Calderón Pal Ugalde Smears Javier Sicilia on Washington DC Facebook Page

By Al Giordano

When a parent has to bury a son or daughter, as Javier Sicilia pointed out this month after the assassination of 24-year-old Juan Francisco Sicilia, there is no word for what the parent becomes: “the death of a child is always unnatural and that’s why it has no name: I don’t know if it is orphan or widow, but it is simply and painfully nothing – from these, I repeat, mutilated lives, from this suffering, from the indignation that these deaths have provoked, it is simply that we have had it up to here.”

The fast developing saga of one father’s search for justice – not just for his own loss but for the families and friends and countrymen of 40,000 slain in the drug war of president Felipe Calderón since 2007 – has shaken the conscience of the Mexican nation. Tens of thousands of citizens have mobilized under Sicilia’s call of “Stop the War, for a Just Mexico, in Peace.” And as momentum builds toward a silent march to step out on May 5 from Sicilia’s city of Cuernavaca to Mexico City on May 8, the first signs of a smear campaign by the few defenders of Calderón’s War left emerged this week in an unpredicted location: on Facebook.

While Calderón has publicly attempted to treat Sicilia’s loss with respect – including that he invited the poet, father and nationally beloved journalist to the presidential manse of Los Pinos in the days after the murder of Sicilia’s son and six other innocents – he and his allies have been gritting their teeth as any tyrant and his lackeys anywhere tend to do when the citizenry turns audibly against the violence of his decrees.

One of Calderón’s closest personal and political buddies this week let it slip how those in power really view Sicilia and the citizen movement that has risen up around him.

Let us show you a screen shot and then tell you about Luis Carlos Ugalde, the individual who typed these words from his Facebook account on the fan page of the Mexico Institute, part of the Woodrow Wilson International Center for Scholars in Washington, DC:

Here, and just so no tyrants will need their spectacles to read the words on that screen shot, Ugalde responded to a call by one global citizen for Mexico Institute friends to vote in favor of Javier Sicilia for a Global Exchange “people’s choice” award in human rights.

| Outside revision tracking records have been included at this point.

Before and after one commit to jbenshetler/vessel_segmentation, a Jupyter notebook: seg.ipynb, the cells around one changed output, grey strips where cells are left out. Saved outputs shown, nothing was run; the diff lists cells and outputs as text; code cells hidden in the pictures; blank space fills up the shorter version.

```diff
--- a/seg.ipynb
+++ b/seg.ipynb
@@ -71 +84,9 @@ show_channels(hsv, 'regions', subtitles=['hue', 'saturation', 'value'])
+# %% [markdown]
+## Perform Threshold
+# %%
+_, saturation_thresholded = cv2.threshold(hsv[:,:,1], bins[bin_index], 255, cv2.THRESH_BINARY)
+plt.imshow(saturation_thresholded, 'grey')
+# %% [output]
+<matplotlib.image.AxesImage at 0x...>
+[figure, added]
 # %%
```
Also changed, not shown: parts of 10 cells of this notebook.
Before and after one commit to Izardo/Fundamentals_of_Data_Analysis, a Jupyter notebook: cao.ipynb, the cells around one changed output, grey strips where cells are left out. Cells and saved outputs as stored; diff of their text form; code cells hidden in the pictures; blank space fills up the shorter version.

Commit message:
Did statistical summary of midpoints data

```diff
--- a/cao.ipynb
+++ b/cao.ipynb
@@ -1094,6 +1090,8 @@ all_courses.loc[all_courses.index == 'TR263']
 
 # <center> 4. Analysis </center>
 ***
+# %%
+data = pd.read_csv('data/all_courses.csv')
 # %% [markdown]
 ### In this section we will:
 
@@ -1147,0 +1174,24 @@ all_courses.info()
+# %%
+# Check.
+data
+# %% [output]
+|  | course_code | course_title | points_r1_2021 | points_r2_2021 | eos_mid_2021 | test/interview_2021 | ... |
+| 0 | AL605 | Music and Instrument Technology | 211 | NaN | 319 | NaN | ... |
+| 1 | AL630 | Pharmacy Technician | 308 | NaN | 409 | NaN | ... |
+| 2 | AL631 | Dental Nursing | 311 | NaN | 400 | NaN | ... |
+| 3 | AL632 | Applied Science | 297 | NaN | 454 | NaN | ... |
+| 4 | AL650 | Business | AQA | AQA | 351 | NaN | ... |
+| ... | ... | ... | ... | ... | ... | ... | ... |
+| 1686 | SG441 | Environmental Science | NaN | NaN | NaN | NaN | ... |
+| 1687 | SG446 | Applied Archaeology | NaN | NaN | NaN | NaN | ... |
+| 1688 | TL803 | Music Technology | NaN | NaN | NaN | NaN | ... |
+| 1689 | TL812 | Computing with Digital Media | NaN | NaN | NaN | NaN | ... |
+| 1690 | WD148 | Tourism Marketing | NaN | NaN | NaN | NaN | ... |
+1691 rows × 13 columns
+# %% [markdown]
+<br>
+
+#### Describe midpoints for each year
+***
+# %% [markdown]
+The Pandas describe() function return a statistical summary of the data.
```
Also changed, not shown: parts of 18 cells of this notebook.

The idea of honoring a human rights advocate with a human rights award was apparently offensive to Ugalde, who at 6:44 p.m. on Wednesday typed onto Facebook:

“Speaking out does not necessarily menan (sic) speaking well. It is laudable that he has come out to organize civil society. However, his message suggesting making a pact with drug trafickers (sic) to decrease violence in Mexico, is quite dangerous and provides the bad incentives to fight impunity in Mexico.”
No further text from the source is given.